PROBLEM STATEMENT :: Below is a block of records; return all of them exactly, but without the images.

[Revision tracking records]
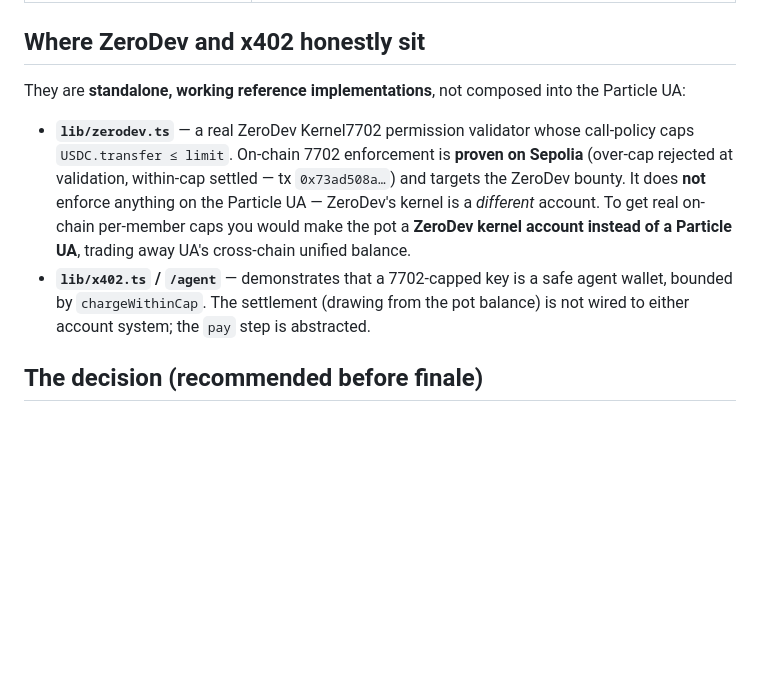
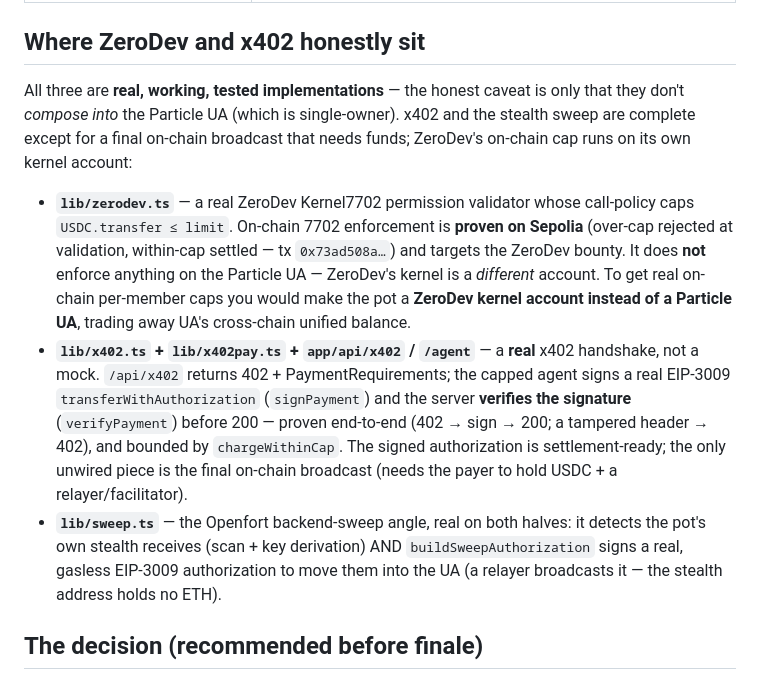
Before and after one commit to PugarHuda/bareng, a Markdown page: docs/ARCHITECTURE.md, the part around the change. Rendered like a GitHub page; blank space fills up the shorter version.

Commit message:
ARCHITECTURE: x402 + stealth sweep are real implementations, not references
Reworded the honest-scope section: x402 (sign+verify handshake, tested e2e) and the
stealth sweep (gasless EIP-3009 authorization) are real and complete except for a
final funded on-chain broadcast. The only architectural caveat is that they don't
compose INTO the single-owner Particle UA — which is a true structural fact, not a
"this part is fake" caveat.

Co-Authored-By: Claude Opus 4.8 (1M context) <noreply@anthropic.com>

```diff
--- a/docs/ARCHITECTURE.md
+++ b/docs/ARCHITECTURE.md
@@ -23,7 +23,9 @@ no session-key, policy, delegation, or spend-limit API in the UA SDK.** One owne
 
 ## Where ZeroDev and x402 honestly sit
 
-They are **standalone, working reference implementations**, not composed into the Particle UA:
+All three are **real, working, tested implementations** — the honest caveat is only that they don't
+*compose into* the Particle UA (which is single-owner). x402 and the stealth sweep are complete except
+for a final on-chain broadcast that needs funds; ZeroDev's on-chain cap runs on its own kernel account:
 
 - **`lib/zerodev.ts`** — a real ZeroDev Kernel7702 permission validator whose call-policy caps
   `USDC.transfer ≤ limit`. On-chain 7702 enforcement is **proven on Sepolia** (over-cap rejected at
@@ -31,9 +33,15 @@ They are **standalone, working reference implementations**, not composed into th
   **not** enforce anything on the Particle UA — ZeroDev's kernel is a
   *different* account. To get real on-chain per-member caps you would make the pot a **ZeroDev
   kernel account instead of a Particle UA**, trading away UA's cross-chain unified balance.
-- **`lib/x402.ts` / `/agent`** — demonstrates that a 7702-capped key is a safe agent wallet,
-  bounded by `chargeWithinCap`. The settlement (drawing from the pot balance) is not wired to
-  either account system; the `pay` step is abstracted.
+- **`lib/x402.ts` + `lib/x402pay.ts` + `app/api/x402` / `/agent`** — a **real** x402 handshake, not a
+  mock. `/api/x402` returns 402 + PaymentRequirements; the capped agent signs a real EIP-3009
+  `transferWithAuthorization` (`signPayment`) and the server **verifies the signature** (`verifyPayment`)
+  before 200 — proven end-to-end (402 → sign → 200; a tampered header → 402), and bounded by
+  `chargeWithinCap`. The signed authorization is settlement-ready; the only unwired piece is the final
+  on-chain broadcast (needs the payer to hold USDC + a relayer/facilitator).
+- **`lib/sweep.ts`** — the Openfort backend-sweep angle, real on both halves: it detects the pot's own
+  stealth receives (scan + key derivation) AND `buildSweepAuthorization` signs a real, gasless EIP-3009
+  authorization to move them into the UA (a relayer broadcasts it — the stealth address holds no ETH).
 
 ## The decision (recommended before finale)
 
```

RESULT OF THE TASK ::
Before and after one commit to PugarHuda/bareng, a Markdown page: docs/ARCHITECTURE.md, the part around the change. Rendered like a GitHub page; blank space fills up the shorter version.

Commit message:
ARCHITECTURE: x402 + stealth sweep are real implementations, not references
Reworded the honest-scope section: x402 (sign+verify handshake, tested e2e) and the
stealth sweep (gasless EIP-3009 authorization) are real and complete except for a
final funded on-chain broadcast. The only architectural caveat is that they don't
compose INTO the single-owner Particle UA — which is a true structural fact, not a
"this part is fake" caveat.

Co-Authored-By: Claude Opus 4.8 (1M context) <noreply@anthropic.com>

```diff
--- a/docs/ARCHITECTURE.md
+++ b/docs/ARCHITECTURE.md
@@ -23,7 +23,9 @@ no session-key, policy, delegation, or spend-limit API in the UA SDK.** One owne
 
 ## Where ZeroDev and x402 honestly sit
 
-They are **standalone, working reference implementations**, not composed into the Particle UA:
+All three are **real, working, tested implementations** — the honest caveat is only that they don't
+*compose into* the Particle UA (which is single-owner). x402 and the stealth sweep are complete except
+for a final on-chain broadcast that needs funds; ZeroDev's on-chain cap runs on its own kernel account:
 
 - **`lib/zerodev.ts`** — a real ZeroDev Kernel7702 permission validator whose call-policy caps
   `USDC.transfer ≤ limit`. On-chain 7702 enforcement is **proven on Sepolia** (over-cap rejected at
@@ -31,9 +33,15 @@ They are **standalone, working reference implementations**, not composed into th
   **not** enforce anything on the Particle UA — ZeroDev's kernel is a
   *different* account. To get real on-chain per-member caps you would make the pot a **ZeroDev
   kernel account instead of a Particle UA**, trading away UA's cross-chain unified balance.
-- **`lib/x402.ts` / `/agent`** — demonstrates that a 7702-capped key is a safe agent wallet,
-  bounded by `chargeWithinCap`. The settlement (drawing from the pot balance) is not wired to
-  either account system; the `pay` step is abstracted.
+- **`lib/x402.ts` + `lib/x402pay.ts` + `app/api/x402` / `/agent`** — a **real** x402 handshake, not a
+  mock. `/api/x402` returns 402 + PaymentRequirements; the capped agent signs a real EIP-3009
+  `transferWithAuthorization` (`signPayment`) and the server **verifies the signature** (`verifyPayment`)
+  before 200 — proven end-to-end (402 → sign → 200; a tampered header → 402), and bounded by
+  `chargeWithinCap`. The signed authorization is settlement-ready; the only unwired piece is the final
+  on-chain broadcast (needs the payer to hold USDC + a relayer/facilitator).
+- **`lib/sweep.ts`** — the Openfort backend-sweep angle, real on both halves: it detects the pot's own
+  stealth receives (scan + key derivation) AND `buildSweepAuthorization` signs a real, gasless EIP-3009
+  authorization to move them into the UA (a relayer broadcasts it — the stealth address holds no ETH).
 
 ## The decision (recommended before finale)
 
```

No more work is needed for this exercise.